# Practical example for recurrence relation of merge sort with more than 2 sublists

I couldn't wrap my head around for finding an example for the following recurrence.

$T(n) = a T(n/b) + f(n)$ where $a \neq b$ and $b > 1$

If we divide n elements with b, it should give us a sublists each with size n/b

Could somebody please give me a practical example of this?

• What do you mean by "practical"? You could trivially make $a>b$ by repeating some recurrences. You won't be able to get $a<b$ because that would break the $n\log n$ lower bound if $f(n)=\Theta(n)$. Alternatively you could increase $f(n)$ to get $a<b$. Can you give a better description of "practical", because there are many ways to do this.
– ryan
Nov 6 '17 at 18:29
• Consider any divide-and-conquer algorithm like Merge-sort. Let us say I have 12 elements which is n. Lets us say b is 4. Then we get 3 sublists each of size 4. But, as I said in the question, 4 is not $n/b$. Am I confused here?

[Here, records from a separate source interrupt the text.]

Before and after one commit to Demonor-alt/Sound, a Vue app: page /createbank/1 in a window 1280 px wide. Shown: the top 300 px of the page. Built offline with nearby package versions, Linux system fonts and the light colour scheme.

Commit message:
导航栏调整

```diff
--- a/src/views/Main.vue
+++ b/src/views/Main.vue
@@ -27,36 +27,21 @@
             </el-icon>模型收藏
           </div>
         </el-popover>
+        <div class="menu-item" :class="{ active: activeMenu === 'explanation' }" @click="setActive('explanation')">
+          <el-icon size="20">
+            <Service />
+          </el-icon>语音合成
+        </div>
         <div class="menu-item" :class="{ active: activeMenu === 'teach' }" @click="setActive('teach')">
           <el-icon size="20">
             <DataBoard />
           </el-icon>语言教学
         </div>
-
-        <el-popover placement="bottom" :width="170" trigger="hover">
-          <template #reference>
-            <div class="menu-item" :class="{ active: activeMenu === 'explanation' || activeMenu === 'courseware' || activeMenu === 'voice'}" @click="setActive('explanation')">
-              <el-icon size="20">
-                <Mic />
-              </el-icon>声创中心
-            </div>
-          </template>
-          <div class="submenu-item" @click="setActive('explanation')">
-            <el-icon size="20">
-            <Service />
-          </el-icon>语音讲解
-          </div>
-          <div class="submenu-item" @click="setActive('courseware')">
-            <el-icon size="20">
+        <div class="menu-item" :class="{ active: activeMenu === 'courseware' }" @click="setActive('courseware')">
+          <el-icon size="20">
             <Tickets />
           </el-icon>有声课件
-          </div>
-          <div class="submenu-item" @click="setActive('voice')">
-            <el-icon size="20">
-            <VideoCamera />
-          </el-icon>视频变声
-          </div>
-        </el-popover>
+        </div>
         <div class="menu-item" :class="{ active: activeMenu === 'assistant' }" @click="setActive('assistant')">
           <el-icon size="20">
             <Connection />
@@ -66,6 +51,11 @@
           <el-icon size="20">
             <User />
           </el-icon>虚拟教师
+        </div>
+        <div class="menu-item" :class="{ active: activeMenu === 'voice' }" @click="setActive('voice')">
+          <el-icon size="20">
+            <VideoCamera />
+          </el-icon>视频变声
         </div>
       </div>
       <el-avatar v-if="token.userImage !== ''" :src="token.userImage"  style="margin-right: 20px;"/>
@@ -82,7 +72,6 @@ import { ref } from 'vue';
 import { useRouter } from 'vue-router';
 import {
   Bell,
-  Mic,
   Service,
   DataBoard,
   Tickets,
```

Nov 7 '17 at 1:14
• An example of how to multiply two $n$-bit integers is Karastuba's Algorithm which has recurrence relation $T(n) = 3T(n/2) + cn$. Another example is Strassen's Algorithm for matrix multiplication which has recurrence relation $T(n) = 7T(n/2) + \Theta(n^2)$.
– ryan
Nov 7 '17 at 1:26